Hi and thanks for reading,
Our J2EE system relies on a few .properties files to get configuration details. We need to be able to modify these files once the system is deployed, so they need to be visible at the EAR level.
Currently, these files are located at the root of the common.jar file and therefore are not visible once deployed (unless we unzip the JAR, which we don't want). Where (in what directory) should we place these files? And how should we access these files in the code, in terms of relative paths?
Thanks a lot!
Just place them in your classpath and use java.util.ResourceBundle to read them in. You dont need to specify a path, but only a package name and file name just as if the proerties file were a class.
example for a file named filename.properties in a package named com.guillaume:
ResourceBundle props = ResourceBundle.getBundle("com.guillaume.filename"); //leave off the .properties
String value = props.getString("key");
Hope this helps
Ok, looks interesting... In which classpath should I add my property file? Since the using class is in common.jar, I suppose I should set it in the common.jar manifest file, right? Unfortunately that does not seem to work...
Ok, but we have a little more complicated situation in several ways:
1. We are using XML files with our own format. There are a number of different formats for various purposes, each of which contains structured information.
2. We have a large number of these files arranged in a directory hierarchy. This is done to allow inheritance and selective overriding of information from files in parent directories in the hierarchy.

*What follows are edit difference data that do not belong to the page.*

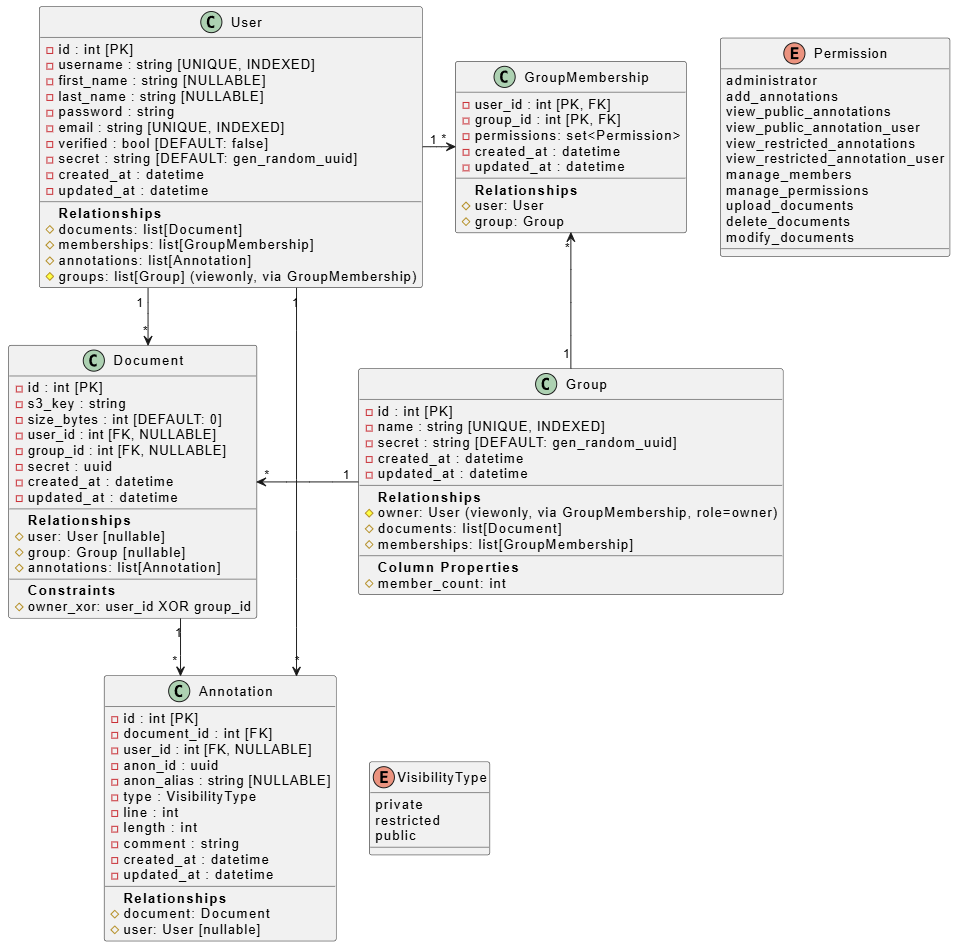
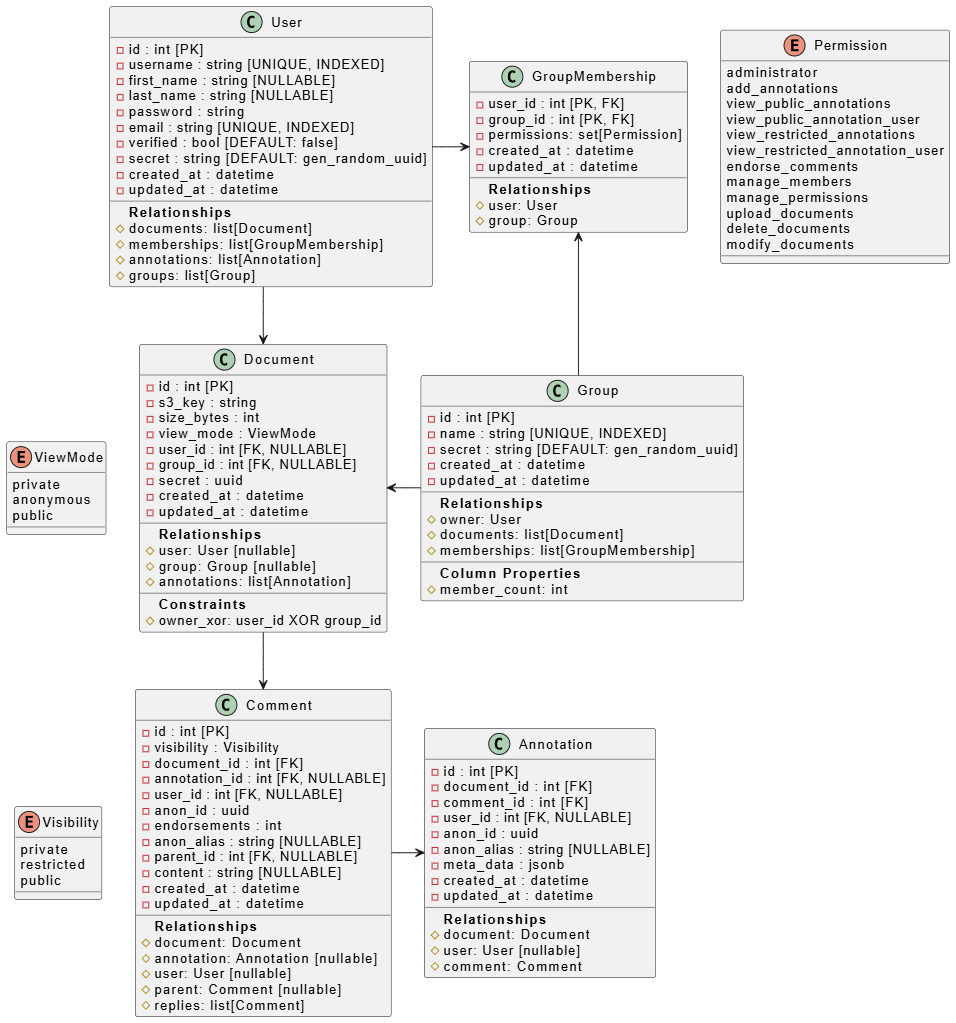
update feature doc and schema

diff --git a/docs/features.md b/docs/features.md
@@ -1,4 +1,4 @@
-# ❓ WIP  
+> ❓ Acknowledged by the stakeholder on October 2, 2025  
 
 # ✨ Features  
 
@@ -15,6 +15,7 @@ This document outlines all **user-facing** features of the annotation software p
 ## 🔑 1.2 Login  
 - Secure login with **email + password**  
 - **Session management** via secure cookies  
+- Account recovery via **email**
 
 ## 🏠 1.3 Profile & Dashboard  
 Each user has a personal profile/dashboard containing:  
@@ -28,11 +29,11 @@ Each user has a personal profile/dashboard containing:
 ## 👥 1.4 Groups  
 - Users can **create groups** for collaboration  
 - Group owners can invite others via **email, username, or invite URL**  
-- Role-based permissions determine actions (add annotations, manage docs, manage members, etc.)  
 
 ### 🔒 1.4.1 Permissions  
 - **Fine-grained access control** at group level  
 - Permission structure documented in the [database schema](./schema.puml)  
+- Determines what actions users can perform within a group (e.g., manage documents, manage members, view restricted comments)
 
 ---
 
@@ -41,31 +42,51 @@ Each user has a personal profile/dashboard containing:
 ## 📤 2.1 Document Handling  
 - Upload **personal or group documents (PDFs only initially)**  
 - Transfer documents between **users & groups**  
-- **Persistent share links** with permission control (read / annotate / manage)  
+- **Persistent share links** with [permission](#-14-permissions) control
   - Share links are **revocable per-document**  
   - Share links can be used to work on documents without an account (User is prompted to create an account but can skip it and use an alias temporarily)
-- Group documents: accessible to all members (editable depending on permissions)  
-- **Annotation Visibility Mode**  
-  - Toggle visibility of annotations (e.g. teacher mode to hide/show student annotations)  
+- **View Mode**  
+  The view mode can be changed by the document owner for personal documents or by authorized group members for group documents. It controls how annotations are displayed to regular viewers (users without permissions to view restricted content).
+  - **Private:** Regular viewers can only see their own annotations & comments
+  - **Anonymous:** Regular viewers see all public annotations & comments but without info about the creator
+  - **Public:** Regular viewers see all public annotations & comments with creator info
+- **Live sync**: [annotations](#-22-annotations) & [comments](#-23-comments) are instantly shared with all users who have access (based on visibility settings + doc mode)
 
 ## 🖊 2.2 Annotations  
 - Create annotations with a **visual editor**  
-- Annotation types:  
-  - **Private** → only visible to creator  
-  - **Restricted** → visible to group members with permission  
-  - **Public** → visible to all group users  
-- **Live sync**: annotations instantly shared with all users who have access (based on visibility settings + doc mode)  
+  - Text highlights initially (other types like shapes, drawings, etc. may be added later)  
+  - Optionally add a [comment](#-221-comments) to an annotation  
+  *(Annotations internally create a an empty comment to associate them with a visibility level and user)*  
 - Anonymous annotation creation with **temporary alias** (via shared links)(no account needed)
   - *(If browser storage is not cleared)* Previous anonymous annotations are linked to a user on account creation
+
+
+## 📜 2.3 Comments
+
+- **Visibility**  
+  Comments can have different visibility types that (in combination with the document's View Mode) determine if other document viewers can see them.
+  - **Private** → only visible to creator  
+  - **Restricted** → visible to group members with permission to view restricted comments
+  - **Public** → visible to all group users  
+- Comments can be
+  - document comments (restricted visibility by default)
+  - annotation comments (public visibility by default)
+  - replies to other comments (inherit visibility from parent comment)
+- Comment visibility can be changed by the creator
+- Comments support **threaded replies**
+- Comments can be **edited or deleted** by their creator
+- Anonymous commenting with **temporary alias** (via shared links)(no account needed)
+  - *(If browser storage is not cleared)* Previous anonymous comments are linked to a user on account creation
 
 ---
 
 # 💡 Additional Feature Ideas  
 
 *(Future / optional extensions that may be too complex for initial release)*  
+This section will be expanded as the project progresses.  
 
 | Idea | Description |
 |------|-------------|
-| 🏆 **Score Templates** | Document managers predefine template annotations with scores → users earn points for matching annotations |
+| 🏆 **Endorsements** | Document viewers (with endorse permission) can endorse annotations, endorsements are listed in the user statistics and endorsed comments can be highlighted depending on number of endorsements |
 | 💬 **Annotation Replies** | Threaded replies for annotations, turning them into discussions |
 | 🗂 **Versioning** | Automatic or manual versioning of annotated documents → owners can browse history & revert changes |

diff --git a/docs/plan.md b/docs/plan.md
@@ -1,4 +1,4 @@
-> ❓ This document was acknowledged by and presented to the stakeholder on September 1, 2025
+> ❓ This document was acknowledged by and presented to the stakeholder on October 1, 2025
 
 # 🏛 1 Architecture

3. To allow multiple separately developed sub-packages all in the same EAR file, we want to allow multiple roots of these hierarchies. So, within an EAR file, there might be multiple JAR and WAR files, each of which has one of these config file hierarchy roots.
Currently, we're not packaging the thing in WAR or EAR files, so we're just descending through the file system hierarchy. But I don't think this will work unless the server always unpacks the EAR/WAR into the file system. I'm playing with using getResources() to find the roots of the hierarchies, and that seems to work; but how would I descend down thru the hierarchies?